Report each line of the records below that uses the word "extends".

» Data excerpts:
——————————
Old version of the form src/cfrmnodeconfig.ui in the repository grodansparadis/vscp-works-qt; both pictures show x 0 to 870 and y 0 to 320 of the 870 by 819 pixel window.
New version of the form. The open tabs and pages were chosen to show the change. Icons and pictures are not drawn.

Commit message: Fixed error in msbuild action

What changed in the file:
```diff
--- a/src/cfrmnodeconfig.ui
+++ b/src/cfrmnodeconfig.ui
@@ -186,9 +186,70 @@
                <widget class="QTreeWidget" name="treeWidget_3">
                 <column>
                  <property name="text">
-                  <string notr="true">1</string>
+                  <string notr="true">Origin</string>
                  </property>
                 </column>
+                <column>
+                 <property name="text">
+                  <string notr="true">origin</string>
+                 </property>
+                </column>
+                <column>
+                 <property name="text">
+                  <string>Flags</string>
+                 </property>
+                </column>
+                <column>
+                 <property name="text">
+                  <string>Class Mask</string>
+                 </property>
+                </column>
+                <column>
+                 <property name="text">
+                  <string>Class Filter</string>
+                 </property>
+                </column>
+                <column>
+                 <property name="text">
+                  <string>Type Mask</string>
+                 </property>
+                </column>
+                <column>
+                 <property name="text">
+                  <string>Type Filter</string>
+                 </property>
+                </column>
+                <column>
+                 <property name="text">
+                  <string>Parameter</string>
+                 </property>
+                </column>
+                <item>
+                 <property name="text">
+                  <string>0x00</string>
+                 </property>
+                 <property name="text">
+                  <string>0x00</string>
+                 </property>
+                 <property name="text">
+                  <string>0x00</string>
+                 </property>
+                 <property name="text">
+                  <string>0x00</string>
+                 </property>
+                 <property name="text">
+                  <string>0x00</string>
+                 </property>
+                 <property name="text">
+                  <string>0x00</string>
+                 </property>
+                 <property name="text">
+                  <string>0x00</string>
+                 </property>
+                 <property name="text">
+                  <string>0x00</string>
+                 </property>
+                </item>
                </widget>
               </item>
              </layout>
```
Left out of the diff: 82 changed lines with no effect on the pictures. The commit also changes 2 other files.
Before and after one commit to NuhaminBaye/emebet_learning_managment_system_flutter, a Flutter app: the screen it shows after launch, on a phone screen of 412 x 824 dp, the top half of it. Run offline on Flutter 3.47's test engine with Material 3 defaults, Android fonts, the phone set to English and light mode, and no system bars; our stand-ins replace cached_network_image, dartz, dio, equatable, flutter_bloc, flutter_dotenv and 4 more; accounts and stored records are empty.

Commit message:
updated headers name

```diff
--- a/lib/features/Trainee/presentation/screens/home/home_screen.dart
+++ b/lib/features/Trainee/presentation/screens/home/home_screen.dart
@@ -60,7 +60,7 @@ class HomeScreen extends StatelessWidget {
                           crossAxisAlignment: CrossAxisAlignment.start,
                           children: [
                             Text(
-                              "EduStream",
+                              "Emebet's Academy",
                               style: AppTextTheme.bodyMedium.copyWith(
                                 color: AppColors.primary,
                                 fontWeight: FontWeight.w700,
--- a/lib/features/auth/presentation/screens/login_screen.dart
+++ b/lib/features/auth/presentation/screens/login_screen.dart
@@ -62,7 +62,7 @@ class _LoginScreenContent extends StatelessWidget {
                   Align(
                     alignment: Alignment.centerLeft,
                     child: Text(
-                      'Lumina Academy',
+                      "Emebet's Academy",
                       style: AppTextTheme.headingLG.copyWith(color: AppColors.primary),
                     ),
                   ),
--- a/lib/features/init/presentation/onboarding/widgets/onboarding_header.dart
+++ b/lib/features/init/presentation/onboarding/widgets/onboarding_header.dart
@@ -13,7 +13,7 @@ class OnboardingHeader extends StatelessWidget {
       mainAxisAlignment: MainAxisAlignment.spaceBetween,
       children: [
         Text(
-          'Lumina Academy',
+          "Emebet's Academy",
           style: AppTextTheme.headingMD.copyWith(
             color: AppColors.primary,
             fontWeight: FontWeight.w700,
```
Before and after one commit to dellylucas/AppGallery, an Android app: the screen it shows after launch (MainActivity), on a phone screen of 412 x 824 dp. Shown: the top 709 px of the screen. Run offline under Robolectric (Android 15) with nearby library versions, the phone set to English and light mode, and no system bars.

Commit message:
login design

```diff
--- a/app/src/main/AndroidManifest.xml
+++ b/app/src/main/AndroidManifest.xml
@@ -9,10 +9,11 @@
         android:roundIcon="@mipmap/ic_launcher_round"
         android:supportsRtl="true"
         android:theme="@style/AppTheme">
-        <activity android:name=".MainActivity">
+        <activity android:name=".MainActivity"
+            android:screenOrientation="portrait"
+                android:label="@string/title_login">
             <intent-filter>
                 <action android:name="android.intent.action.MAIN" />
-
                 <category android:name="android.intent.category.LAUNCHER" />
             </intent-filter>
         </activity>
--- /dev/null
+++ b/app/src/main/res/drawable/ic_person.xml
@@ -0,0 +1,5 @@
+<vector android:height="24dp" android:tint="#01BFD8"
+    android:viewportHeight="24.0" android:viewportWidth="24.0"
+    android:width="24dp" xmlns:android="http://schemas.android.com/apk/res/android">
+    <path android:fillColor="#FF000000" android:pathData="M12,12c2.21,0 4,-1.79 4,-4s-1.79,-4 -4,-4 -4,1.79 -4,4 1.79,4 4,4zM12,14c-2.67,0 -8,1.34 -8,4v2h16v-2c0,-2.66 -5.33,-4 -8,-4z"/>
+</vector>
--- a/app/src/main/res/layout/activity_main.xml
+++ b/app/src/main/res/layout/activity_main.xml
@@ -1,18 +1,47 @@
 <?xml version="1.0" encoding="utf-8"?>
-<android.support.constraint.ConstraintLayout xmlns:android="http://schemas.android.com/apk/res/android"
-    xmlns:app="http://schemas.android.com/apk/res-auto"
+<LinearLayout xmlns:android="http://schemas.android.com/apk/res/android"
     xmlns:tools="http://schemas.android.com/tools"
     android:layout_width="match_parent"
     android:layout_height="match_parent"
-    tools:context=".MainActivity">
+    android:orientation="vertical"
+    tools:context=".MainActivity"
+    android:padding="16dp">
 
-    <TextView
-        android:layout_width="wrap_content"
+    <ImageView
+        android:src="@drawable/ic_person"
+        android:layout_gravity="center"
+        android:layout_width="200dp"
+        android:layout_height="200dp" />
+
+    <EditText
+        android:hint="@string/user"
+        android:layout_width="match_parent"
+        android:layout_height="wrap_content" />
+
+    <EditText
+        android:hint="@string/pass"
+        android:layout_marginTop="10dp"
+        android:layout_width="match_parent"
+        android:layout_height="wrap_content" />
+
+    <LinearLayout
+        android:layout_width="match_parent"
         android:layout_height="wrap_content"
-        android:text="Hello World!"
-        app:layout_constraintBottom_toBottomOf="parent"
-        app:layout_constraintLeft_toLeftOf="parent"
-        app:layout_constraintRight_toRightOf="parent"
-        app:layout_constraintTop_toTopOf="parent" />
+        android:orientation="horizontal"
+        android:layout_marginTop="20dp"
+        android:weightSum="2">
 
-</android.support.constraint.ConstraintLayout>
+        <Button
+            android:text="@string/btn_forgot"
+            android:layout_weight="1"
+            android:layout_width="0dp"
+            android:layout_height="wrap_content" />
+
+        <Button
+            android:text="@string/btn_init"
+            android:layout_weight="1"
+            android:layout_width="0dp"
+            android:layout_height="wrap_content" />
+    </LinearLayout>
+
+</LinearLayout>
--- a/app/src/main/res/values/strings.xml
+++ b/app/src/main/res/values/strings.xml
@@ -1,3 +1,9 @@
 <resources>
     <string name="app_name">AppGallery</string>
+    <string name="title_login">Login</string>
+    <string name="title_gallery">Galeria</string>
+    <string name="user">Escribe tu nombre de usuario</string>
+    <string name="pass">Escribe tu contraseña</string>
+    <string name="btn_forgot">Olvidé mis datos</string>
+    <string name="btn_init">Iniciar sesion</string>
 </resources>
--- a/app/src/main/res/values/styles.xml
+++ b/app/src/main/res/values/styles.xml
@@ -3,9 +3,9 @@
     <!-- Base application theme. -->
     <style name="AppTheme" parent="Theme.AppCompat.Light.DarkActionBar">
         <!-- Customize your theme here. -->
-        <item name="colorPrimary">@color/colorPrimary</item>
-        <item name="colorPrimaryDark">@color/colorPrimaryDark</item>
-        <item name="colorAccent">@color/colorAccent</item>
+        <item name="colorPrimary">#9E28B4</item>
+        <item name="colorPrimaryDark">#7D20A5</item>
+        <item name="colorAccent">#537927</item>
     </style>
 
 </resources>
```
——————————
» Answer for this exercise:
@@ -60,7 +60,7 @@ class HomeScreen extends StatelessWidget {
@@ -62,7 +62,7 @@ class _LoginScreenContent extends StatelessWidget {
@@ -13,7 +13,7 @@ class OnboardingHeader extends StatelessWidget {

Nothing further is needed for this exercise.